Required work: The answer must be every line of the records below that holds the word "html".

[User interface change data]
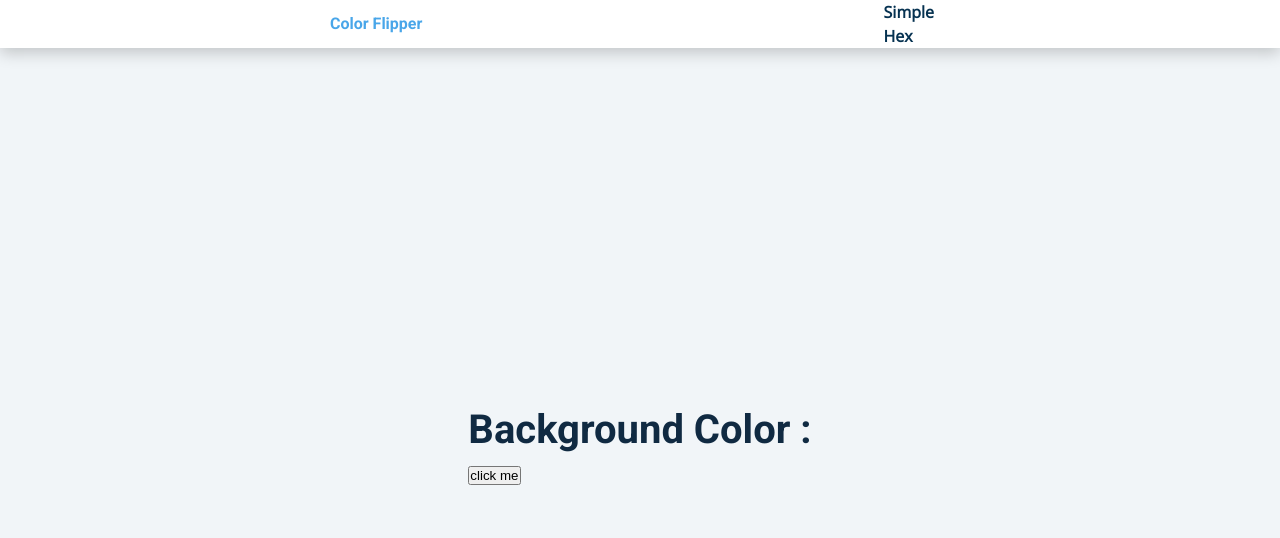
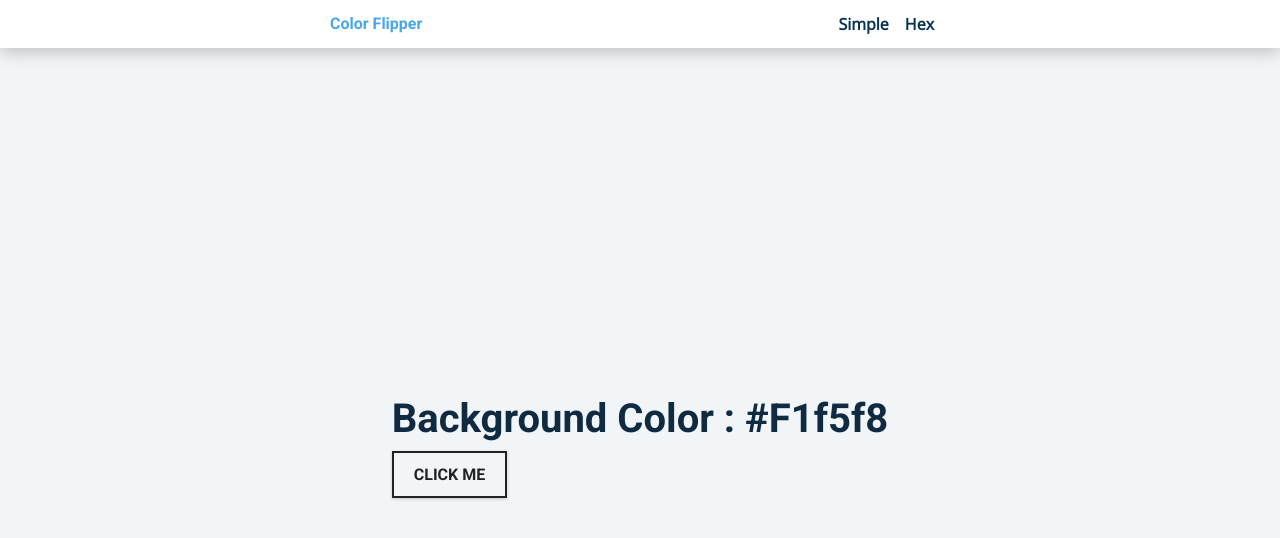
Before and after one commit to Mhsm2012/javascript_projects, a plain HTML site: page color_flipper/index.html in a window 1280 px wide. Drawn offline with nearby package versions, Linux system fonts and the light colour scheme.

Commit message:
added classess

```diff
--- a/color_flipper/index.html
+++ b/color_flipper/index.html
@@ -17,7 +17,7 @@
         <nav>
             <div  class="nav-center">
                 <h4> color flipper </h4>
-                <ul>
+                <ul class="nav-links">
                     <li><a href="index.html">simple</a></li>
                     <li><a href="hex.html">hex</a></li>
                 </ul>
@@ -27,8 +27,8 @@
         <!--    main  section  -->
         <main>
         <div>
-            <h2> background color : <span></span></h2>
-            <button > click me </button>
+            <h2 class="container"> background color : <span>#f1f5f8</span></h2>
+            <button  class="btn btn-hero"> click me </button>
         </div>
     </main>
     <!--  javascript file in last -->
```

Problem solution:
Before and after one commit to Mhsm2012/javascript_projects, a plain HTML site: page color_flipper/index.html in a window 1280 px wide. Drawn offline with nearby package versions, Linux system fonts and the light colour scheme.
--- a/color_flipper/index.html
+++ b/color_flipper/index.html
                     <li><a href="index.html">simple</a></li>
                     <li><a href="hex.html">hex</a></li>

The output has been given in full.